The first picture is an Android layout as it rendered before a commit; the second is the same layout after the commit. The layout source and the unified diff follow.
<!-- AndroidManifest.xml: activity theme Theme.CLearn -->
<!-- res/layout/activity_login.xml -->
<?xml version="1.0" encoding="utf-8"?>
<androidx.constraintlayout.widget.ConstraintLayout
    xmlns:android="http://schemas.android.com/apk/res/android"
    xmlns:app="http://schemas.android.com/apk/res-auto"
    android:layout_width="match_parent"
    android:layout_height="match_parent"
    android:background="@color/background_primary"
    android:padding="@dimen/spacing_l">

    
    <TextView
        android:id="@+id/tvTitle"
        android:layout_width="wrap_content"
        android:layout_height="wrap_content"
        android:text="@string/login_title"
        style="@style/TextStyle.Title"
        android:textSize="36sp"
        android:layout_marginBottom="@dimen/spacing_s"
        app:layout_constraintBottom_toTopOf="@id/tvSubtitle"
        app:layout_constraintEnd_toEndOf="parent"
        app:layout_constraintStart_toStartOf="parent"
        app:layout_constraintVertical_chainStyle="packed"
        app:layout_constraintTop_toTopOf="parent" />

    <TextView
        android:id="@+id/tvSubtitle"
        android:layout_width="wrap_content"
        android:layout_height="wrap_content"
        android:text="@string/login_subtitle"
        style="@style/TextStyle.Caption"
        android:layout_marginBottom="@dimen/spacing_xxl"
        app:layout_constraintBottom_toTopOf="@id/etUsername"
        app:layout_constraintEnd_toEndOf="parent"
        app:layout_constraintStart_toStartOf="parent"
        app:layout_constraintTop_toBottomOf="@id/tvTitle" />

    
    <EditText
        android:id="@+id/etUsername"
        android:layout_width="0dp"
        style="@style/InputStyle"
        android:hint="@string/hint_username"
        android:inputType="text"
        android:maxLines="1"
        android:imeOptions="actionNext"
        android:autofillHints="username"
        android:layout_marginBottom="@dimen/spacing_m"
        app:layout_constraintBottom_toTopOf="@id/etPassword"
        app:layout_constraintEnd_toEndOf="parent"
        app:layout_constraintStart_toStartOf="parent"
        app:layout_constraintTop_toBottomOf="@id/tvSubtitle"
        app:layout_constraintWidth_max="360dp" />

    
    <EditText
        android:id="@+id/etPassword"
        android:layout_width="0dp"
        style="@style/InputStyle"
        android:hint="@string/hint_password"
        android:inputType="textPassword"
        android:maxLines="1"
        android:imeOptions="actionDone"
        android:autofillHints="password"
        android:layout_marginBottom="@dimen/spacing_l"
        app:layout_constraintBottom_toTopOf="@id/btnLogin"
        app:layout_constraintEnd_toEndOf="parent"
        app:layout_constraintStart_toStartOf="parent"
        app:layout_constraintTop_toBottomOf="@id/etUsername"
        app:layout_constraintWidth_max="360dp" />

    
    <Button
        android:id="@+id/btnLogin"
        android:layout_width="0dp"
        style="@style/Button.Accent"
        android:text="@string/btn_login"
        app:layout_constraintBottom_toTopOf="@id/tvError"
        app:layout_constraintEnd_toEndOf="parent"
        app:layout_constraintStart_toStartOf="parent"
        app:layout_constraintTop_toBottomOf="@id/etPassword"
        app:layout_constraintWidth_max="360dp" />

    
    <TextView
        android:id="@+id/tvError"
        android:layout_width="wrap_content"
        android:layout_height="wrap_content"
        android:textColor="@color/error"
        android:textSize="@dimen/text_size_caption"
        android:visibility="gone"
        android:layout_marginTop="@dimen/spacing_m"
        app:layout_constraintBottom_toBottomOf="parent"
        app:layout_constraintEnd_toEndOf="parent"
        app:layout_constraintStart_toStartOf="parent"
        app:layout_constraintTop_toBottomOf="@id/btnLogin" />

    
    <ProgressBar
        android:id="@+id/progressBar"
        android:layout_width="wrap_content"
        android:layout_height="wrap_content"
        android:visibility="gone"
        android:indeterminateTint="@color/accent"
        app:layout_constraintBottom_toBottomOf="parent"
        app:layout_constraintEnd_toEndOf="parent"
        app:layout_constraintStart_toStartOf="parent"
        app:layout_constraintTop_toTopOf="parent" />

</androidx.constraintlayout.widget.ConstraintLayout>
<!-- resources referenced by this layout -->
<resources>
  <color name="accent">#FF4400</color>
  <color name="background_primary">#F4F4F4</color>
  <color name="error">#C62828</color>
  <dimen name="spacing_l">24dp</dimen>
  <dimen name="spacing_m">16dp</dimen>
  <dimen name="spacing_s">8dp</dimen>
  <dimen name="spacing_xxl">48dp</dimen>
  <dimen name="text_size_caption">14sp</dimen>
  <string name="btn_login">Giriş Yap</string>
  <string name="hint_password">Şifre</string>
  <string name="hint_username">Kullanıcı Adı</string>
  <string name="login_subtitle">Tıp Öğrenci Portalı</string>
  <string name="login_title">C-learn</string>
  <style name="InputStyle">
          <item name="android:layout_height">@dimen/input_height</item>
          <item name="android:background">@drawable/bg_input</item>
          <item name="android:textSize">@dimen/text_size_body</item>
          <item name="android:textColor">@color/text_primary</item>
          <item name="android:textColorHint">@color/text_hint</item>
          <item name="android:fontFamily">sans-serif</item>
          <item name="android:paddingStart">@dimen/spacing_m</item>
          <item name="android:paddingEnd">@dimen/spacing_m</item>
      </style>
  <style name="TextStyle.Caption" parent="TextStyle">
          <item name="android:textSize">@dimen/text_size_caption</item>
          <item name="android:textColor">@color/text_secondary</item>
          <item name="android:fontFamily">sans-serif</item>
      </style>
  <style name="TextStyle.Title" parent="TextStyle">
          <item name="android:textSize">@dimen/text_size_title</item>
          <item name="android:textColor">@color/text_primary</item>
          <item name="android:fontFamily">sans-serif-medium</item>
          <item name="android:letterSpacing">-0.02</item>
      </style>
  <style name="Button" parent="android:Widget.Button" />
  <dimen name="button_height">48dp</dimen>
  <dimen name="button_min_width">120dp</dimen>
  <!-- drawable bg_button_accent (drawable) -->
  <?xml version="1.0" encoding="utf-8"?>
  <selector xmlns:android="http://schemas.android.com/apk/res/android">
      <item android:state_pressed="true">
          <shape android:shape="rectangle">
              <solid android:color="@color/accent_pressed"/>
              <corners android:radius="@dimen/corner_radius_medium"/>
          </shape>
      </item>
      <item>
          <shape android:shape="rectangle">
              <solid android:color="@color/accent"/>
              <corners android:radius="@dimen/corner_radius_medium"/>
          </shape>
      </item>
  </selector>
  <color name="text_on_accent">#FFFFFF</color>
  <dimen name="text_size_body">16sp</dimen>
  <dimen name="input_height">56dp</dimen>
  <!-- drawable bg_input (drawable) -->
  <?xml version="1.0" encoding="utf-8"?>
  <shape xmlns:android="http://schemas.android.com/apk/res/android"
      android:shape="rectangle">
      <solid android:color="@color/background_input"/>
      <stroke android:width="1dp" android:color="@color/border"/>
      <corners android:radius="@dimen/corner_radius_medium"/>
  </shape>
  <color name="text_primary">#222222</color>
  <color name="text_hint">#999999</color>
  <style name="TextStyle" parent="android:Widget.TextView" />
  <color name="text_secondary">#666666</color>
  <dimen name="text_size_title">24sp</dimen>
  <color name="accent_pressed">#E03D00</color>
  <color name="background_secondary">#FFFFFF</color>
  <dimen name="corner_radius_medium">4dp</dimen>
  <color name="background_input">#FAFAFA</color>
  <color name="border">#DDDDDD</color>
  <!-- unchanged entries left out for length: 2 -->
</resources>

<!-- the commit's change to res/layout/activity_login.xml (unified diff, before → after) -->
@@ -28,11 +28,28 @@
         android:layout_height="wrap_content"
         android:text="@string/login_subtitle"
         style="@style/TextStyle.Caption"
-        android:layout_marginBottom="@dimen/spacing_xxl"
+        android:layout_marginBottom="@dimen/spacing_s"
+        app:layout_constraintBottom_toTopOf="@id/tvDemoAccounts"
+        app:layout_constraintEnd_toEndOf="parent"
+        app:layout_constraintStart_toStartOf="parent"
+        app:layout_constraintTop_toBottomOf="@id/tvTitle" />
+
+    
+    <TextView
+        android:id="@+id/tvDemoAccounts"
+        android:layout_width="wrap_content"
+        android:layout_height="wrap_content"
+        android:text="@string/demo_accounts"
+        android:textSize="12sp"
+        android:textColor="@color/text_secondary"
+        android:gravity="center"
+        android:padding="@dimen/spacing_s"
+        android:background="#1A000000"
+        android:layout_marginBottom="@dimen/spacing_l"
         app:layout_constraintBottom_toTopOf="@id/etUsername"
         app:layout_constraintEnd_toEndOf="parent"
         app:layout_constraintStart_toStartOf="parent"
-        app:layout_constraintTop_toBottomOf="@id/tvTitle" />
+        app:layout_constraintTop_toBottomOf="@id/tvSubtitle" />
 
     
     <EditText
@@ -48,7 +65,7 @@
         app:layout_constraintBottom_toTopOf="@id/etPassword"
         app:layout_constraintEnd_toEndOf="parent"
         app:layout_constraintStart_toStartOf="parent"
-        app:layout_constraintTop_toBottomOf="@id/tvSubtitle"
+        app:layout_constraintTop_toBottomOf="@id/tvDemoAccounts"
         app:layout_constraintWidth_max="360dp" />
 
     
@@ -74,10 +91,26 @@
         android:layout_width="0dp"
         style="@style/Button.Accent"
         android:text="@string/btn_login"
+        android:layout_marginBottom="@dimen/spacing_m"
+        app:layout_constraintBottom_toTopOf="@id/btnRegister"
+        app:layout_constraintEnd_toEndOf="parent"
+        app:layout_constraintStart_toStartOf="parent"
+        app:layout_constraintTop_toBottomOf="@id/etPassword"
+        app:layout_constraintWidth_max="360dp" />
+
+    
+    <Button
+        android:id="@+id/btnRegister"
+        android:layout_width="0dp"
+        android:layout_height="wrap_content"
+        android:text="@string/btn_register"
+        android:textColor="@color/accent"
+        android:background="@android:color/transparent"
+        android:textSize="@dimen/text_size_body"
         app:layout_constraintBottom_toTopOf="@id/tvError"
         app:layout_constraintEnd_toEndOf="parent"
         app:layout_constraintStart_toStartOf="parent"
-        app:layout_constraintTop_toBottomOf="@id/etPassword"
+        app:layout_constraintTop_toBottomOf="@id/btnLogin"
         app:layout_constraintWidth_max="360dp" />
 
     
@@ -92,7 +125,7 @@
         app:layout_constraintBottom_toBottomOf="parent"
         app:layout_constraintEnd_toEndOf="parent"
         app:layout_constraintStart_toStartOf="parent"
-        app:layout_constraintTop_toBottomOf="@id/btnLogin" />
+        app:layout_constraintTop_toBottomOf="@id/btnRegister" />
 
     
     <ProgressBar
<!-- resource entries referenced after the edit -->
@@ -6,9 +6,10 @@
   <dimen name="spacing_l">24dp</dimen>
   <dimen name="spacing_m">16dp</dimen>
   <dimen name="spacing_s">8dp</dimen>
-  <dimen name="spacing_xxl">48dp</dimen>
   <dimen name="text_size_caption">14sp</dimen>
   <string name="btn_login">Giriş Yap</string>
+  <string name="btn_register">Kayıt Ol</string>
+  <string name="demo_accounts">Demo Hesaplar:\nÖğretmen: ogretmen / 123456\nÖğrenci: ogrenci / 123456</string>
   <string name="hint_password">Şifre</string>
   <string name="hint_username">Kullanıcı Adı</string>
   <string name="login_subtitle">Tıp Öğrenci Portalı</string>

» What the exercise asks: From the records above, show each line that contains the word "autofillHints".

» Task solution:
        android:autofillHints="username"
        android:autofillHints="password"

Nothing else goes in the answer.